Dubai, Al Merri said, “is an inspiring city which inspires citizens and expats; it is very familiar to them, they don’t feel they are strangers in this land”.
‘Morals and values’
Al Merri said Emiratis have always been a welcoming people who are open to others, regardless of their background. He added that “morals and values”, such as hospitality and tolerance, are the most important aspect of society and will be on full display at the Expo 2020 Dubai, which starts in October.
The panel included professional trainer and author Farhad Kardani, better known as “Coach Kardan”.
“The UAE is not just about putting government systems together, but also about providing people opportunities to grow,” he said.
UAE’s long-term visa system
Normally, the UAE residence visa is valid between one and three years.
In 2019, the UAE announced a new long-term visa system, offering some categories five and 10-year visa, which are renewed automatically
This mean some expatriates are effectively granted permanent residency
The new system enables foreigners to live, work and study in the UAE without the need of a national sponsor and with 100 per cent ownership of their business on the UAE’s mainland
There are various conditions, however generally eligible for a 10-year visa are:
Investors in public investments of at least Dh10 million
Persons with specialised talents and researchers in the fields of science and knowledge such as doctors, specialists, scientists, inventors, as well as creative individuals in the field of culture and art
And eligible for a 5-year visa are:
- Investors in a property in the UAE
- Outstanding students
- UAE librarian of the year revealed
Alan Jacques from Uptown School, Dubai, on Wednesday won the ‘2020 School Librarian of the Year Award’ (private schools category) at the Emirates Airline Festival of Literature in Dubai.
The award’s fourth year saw a record 123 entries from all seven emirates.
Jacques told Gulf News after his win: “I’m really happy because the win actually represents our whole library and all the librarians who work there; there’s four of us who work there.

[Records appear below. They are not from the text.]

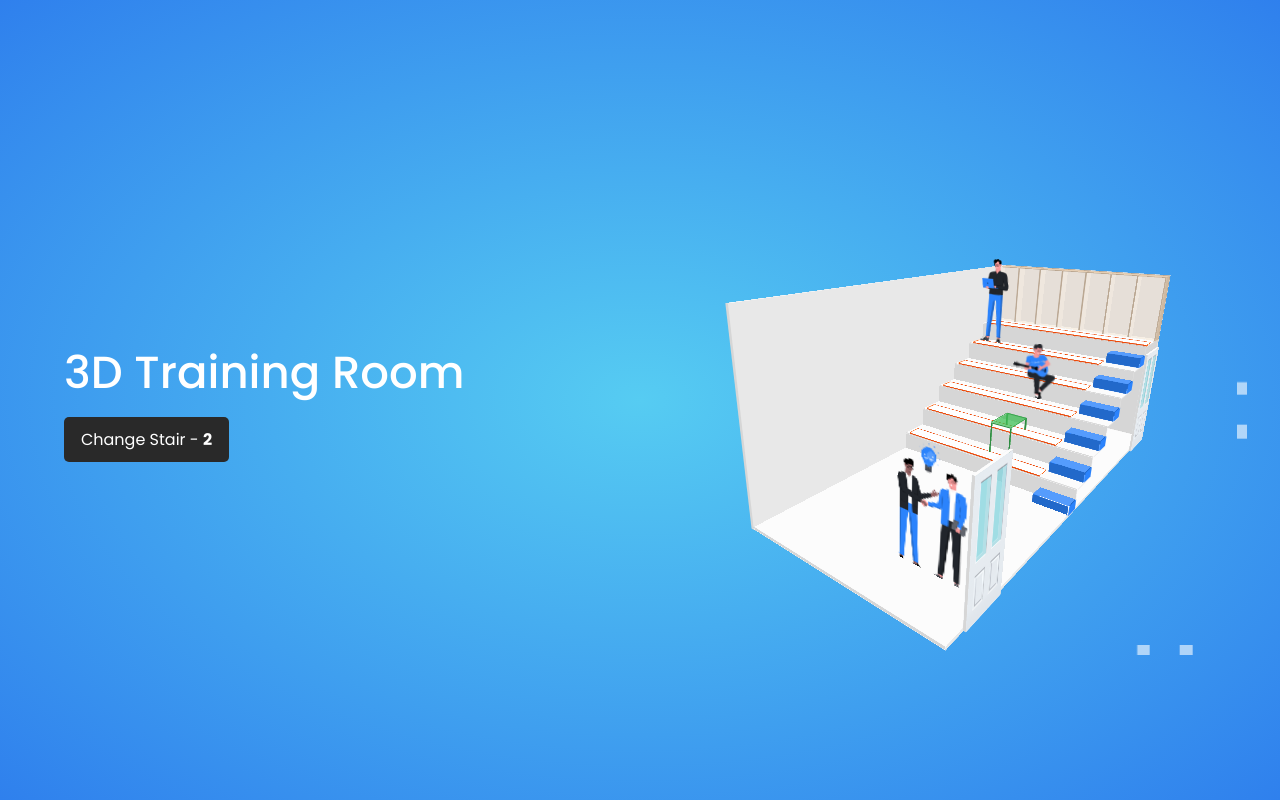
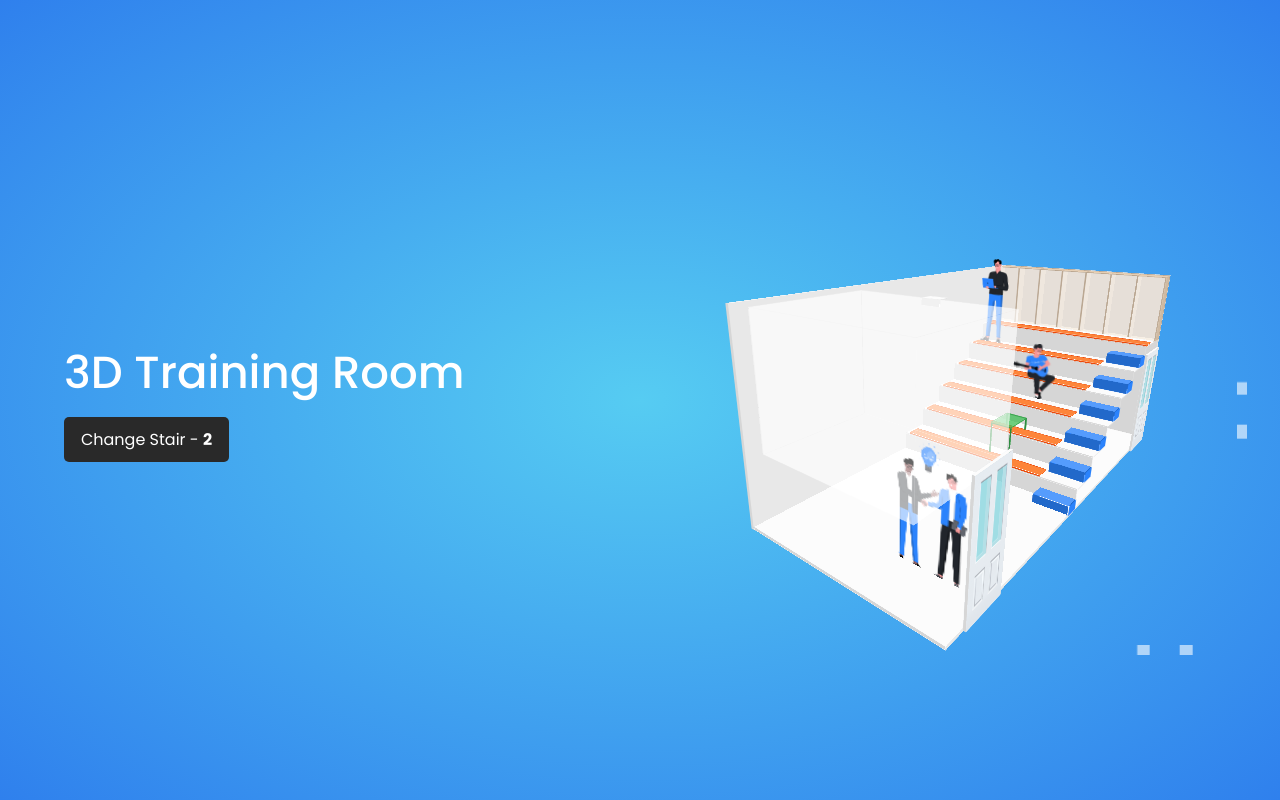
Before and after one commit to vuonghuuthien/3D-Training-Room, an Angular app: page / in a window 1280 px wide. Built offline with nearby package versions, Linux system fonts and the light colour scheme; grey boxes are pictures that could not be loaded.

Commit message:
Projector 1

```diff
--- a/src/app/app.component.html
+++ b/src/app/app.component.html
@@ -33,6 +33,9 @@
       class="base"
       [style.--base-width]="room.width"
       [style.--base-depth]="room.depth"
+      [style.--room-width]="room.width"
+      [style.--room-height]="room.height"
+      [style.--room-depth]="room.depth"
     >
       <!-- Wall -->
       <div class="wall-cont" [style.--wall-thick]="wall_thick">
@@ -455,6 +458,46 @@
         ></div>
       </div>
 
+      <!-- Projector -->
+      <div
+        class="projector"
+        [style.--projector-width]="projector_size.width"
+        [style.--projector-height]="projector_size.height"
+        [style.--projector-depth]="projector_size.depth"
+        [style.--projector-z-center]="calcZCenter(projector_size.height)"
+        [style.--projector-top-fb]="
+          calcTop_FB(projector_size.height, projector_size.depth)
+        "
+        [style.--projector-z-fb]="calcZ_FB(projector_size.depth)"
+        [style.--projector-start-y]="projector_start_y"
+      >
+        <div *ngFor="let face of face_list" [class]="'face projector__' + face">
+          <div *ngIf="face == 'front'" class="projector-light">
+            <div
+              class="light"
+              [style.--light-width]="projector_light_size.width"
+              [style.--light-height]="projector_light_size.depth"
+              [style.--light-depth]="projector_light_size.height"
+              [style.--light-z-center]="
+                calcZCenter(projector_light_size.depth)
+              "
+              [style.--light-top-fb]="
+                calcTop_FB(
+                  projector_light_size.depth,
+                  projector_light_size.height
+                )
+              "
+              [style.--light-z-fb]="calcZ_FB(projector_light_size.height)"
+            >
+              <div
+                *ngFor="let face of face_list"
+                [class]="'face light__' + face"
+              ></div>
+            </div>
+          </div>
+        </div>
+      </div>
+
       <div class="people people_praise" [style.--height]="people.height_xl">
         <img src="assets/people_praise.png" alt="" />
       </div>
--- a/src/app/app.component.scss
+++ b/src/app/app.component.scss
@@ -60,6 +60,17 @@
     left: calc(100% - $z_center);
     transform: rotateY(90deg);
     background: $bg_right;
+  }
+
+  #{$selector}__top,
+  #{$selector}__bottom,
+  #{$selector}__front,
+  #{$selector}__back,
+  #{$selector}__left,
+  #{$selector}__right {
+    background-position: center;
+    background-repeat: no-repeat;
+    background-size: cover;
   }
 }
 
@@ -722,14 +733,6 @@
     var(--door-bg-right)
   );
 
-  &.door-room-1, &.door-room-2 {
-    * {
-      background-position: center;
-      background-repeat: no-repeat;
-      background-size: cover;
-    }
-  }
-
   &.door-room-1 {
     top: auto;
     left: auto;
@@ -743,3 +746,59 @@
     right: 0;
   }
 }
+
+.projector {
+  width: addUnit(--projector-width);
+  height: addUnit(--projector-depth);
+  top: 0;
+  left: 0;
+  position: absolute;
+  transform: translateX(
+      calc((addUnit(--room-width) - addUnit(--projector-width)) / 2)
+    )
+    translateY(addUnit(--projector-start-y))
+    translateZ(calc(addUnit(--room-height) - addUnit(--projector-z-center)));
+
+  @include face_list(
+    ".projector",
+    addUnit(--projector-height),
+    addUnit(--projector-depth),
+    addUnit(--projector-z-center),
+    addUnit(--projector-top-fb),
+    addUnit(--projector-z-fb),
+    var(--projector-bg-top),
+    var(--projector-bg-top),
+    var(--projector-bg-front),
+    var(--projector-bg-front),
+    var(--projector-bg-left),
+    var(--projector-bg-left)
+  );
+}
+
+.projector-light {
+  position: relative;
+  background: red;
+}
+.light {
+  width: addUnit(--light-width);
+  height: addUnit(--light-depth);
+  top: 0;
+  left: 50%;
+  position: absolute;
+  transform: translateX(-50%) translateZ(calc(addUnit(--light-height) / 2));
+
+  @include face_list(
+    ".light",
+    addUnit(--light-height),
+    addUnit(--light-depth),
+    addUnit(--light-z-center),
+    addUnit(--light-top-fb),
+    addUnit(--light-z-fb),
+    var(--light-bg-top),
+    var(--light-bg-top),
+    var(--light-bg-front),
+    var(--light-bg-front),
+    var(--light-bg-left),
+    var(--light-bg-left)
+  );
+}
--- a/src/app/app.component.ts
+++ b/src/app/app.component.ts
@@ -103,6 +103,20 @@ export class AppComponent implements AfterViewInit, OnInit {
     depth: 800 * this.scale,
   };
 
+  // Projector Detail
+  projector_start_y = this.room.depth / 100 * 70;
+  projector_size = {
+    width: 300 * this.scale,
+    height: 100 * this.scale,
+    depth: 200 * this.scale,
+  };
+
+  projector_light_size = {
+    width: 2600 * this.scale,
+    height: 2000 * this.scale,
+    depth: this.room.depth - (this.projector_start_y + this.projector_size.depth),
+  }
+
   constructor(private _renderer: Renderer2) {}
 
   ngAfterViewInit(): void {
--- a/src/styles.scss
+++ b/src/styles.scss
@@ -4,62 +4,74 @@
   --glass-blue-bg-left: rgba(43, 131, 252, 0.2);
   --glass-blue-bg-front: rgba(34, 105, 202, 0.2);
 
-  --glass-green-bg-top: rgba(64,192,87, 0.5);
-  --glass-green-bg-left: #2F9E44;
-  --glass-green-bg-front: #2B8A3E;
+  --glass-green-bg-top: rgba(64, 192, 87, 0.5);
+  --glass-green-bg-left: #2f9e44;
+  --glass-green-bg-front: #2b8a3e;
 
   --light-black-bg-top: #585855;
   --light-black-bg-left: #262727;
-  --light-black-bg-front: #1E1F20;
+  --light-black-bg-front: #1e1f20;
 
-//   --cabinet-bg-top: #ffffff;
-//   --cabinet-bg-left: #f8f8f8;
-//   --cabinet-bg-front: #f4f4f4;
+  //   --cabinet-bg-top: #ffffff;
+  //   --cabinet-bg-left: #f8f8f8;
+  //   --cabinet-bg-front: #f4f4f4;
 
   --cabinet-front-bg-top: rgba(255, 255, 255, 0.4);
   --cabinet-front-bg-left: rgba(255, 255, 255, 0.4);
   --cabinet-front-bg-front: rgba(255, 255, 255, 0.4);
 
-  --gray-bg-top: #FCFCFC;
-  --gray-bg-left: #E8E8E8;
-  --gray-bg-front: #D6D6D6;
+  --gray-bg-top: #fcfcfc;
+  --gray-bg-left: #e8e8e8;
+  --gray-bg-front: #d6d6d6;
 
-  --wall-bg-top: #FCFCFC;
-  --wall-bg-left: #E8E8E8;
-  --wall-bg-front: #D6D6D6;
+  --wall-bg-top: #fcfcfc;
+  --wall-bg-left: #e8e8e8;
+  --wall-bg-front: #d6d6d6;
 
-  --wall-back-bg-top: #FCFCFC;
-  --wall-back-bg-left: #E8E8E8;
-  --wall-back-bg-front: #D6D6D6;
+  --wall-back-bg-top: #fcfcfc;
+  --wall-back-bg-left: #e8e8e8;
+  --wall-back-bg-front: #d6d6d6;
 
-  --floor-bg-top: #FCFCFC;
-  --floor-bg-left: #E8E8E8;
-  --floor-bg-front: #D6D6D6;
+  --floor-bg-top: #fcfcfc;
+  --floor-bg-left: #e8e8e8;
+  --floor-bg-front: #d6d6d6;
 
   --wood-bg-top: #e7cfb4;
   --wood-bg-left: #cfbaa2;
   --wood-bg-front: #b8a590;
 
-  --board-bg-top: #FCFCFC;
-  --board-bg-left: #E8E8E8;
-  --board-bg-front: #D6D6D6;
+  --board-bg-top: #fcfcfc;
+  --board-bg-left: #e8e8e8;
+  --board-bg-front: #d6d6d6;
 
-  --seat-cushion-bg-top: #FFFFFF;
-  --seat-cushion-bg-left: #FB6514;
-  --seat-cushion-bg-front: #EC4A0A;
+  --seat-cushion-bg-top: #fd853a;
+  --seat-cushion-bg-left: #fb6514;
+  --seat-cushion-bg-front: #ec4a0a;
 
-  --stair-bg-top: #FCFCFC;
-  --stair-bg-left: #E8E8E8;
-  --stair-bg-front: #D6D6D6;
+  --stair-bg-top: #fcfcfc;
+  --stair-bg-left: #e8e8e8;
+  --stair-bg-front: #d6d6d6;
 
   --stair-sm-bg-top: #559cfd;
   --stair-sm-bg-left: #2b83fc;
   --stair-sm-bg-front: #2269ca;
 
-  --door-bg-top: #FCFCFC;
-  --door-bg-left: url('/assets/door-1-left.png');
-  --door-bg-right: url('/assets/door-1-right.png');
-  --door-bg-front: #D6D6D6;
+  --door-bg-top: #fcfcfc;
+  --door-bg-left: url("/assets/door-1-left.png");
+  --door-bg-right: url("/assets/door-1-right.png");
+  --door-bg-front: #d6d6d6;
+
+  // --projector-bg-top: #FDB022;
+  // --projector-bg-left: #F79009;
+  // --projector-bg-front: #DC6803;
+
+  --projector-bg-top: #fcfcfc;
+  --projector-bg-left: #e8e8e8;
+  --projector-bg-front: #d6d6d6;
+
+  --light-bg-top: rgba(255, 255, 255, 0.4);
+  --light-bg-left: rgba(255, 255, 255, 0.4);
+  --light-bg-front: rgba(255, 255, 255, 0.4);
 }
 
 * {
```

And we’ve been working very hard in the last few years to develop ourselves and I think the decision today [Wednesday] shows the hard work of all of the people in our library.”
Jacques has been a librarian for 15 years – three of them at Uptown.
The awards are presented by the Emirates Literature Foundation and The Executive Council of Dubai in two categories: school librarians working in public (government) schools in the UAE and school librarians working in private schools in the UAE.
In the public schools category, the winner was Suhair Jalal Abdul Rahman from Rawdat Al Oula School, Abu Dhabi.
Isobel Abulhoul, CEO and Trustee, Emirates Literature Foundation, said: “You [librarians] do a crucial job, day in and day out… Don’t let anyone take away from you, what you do and how valuable and vital and important it is for our students… You are no longer unsung heroes, you’re champions of reading and therefore knowledge. You’re all heroes.”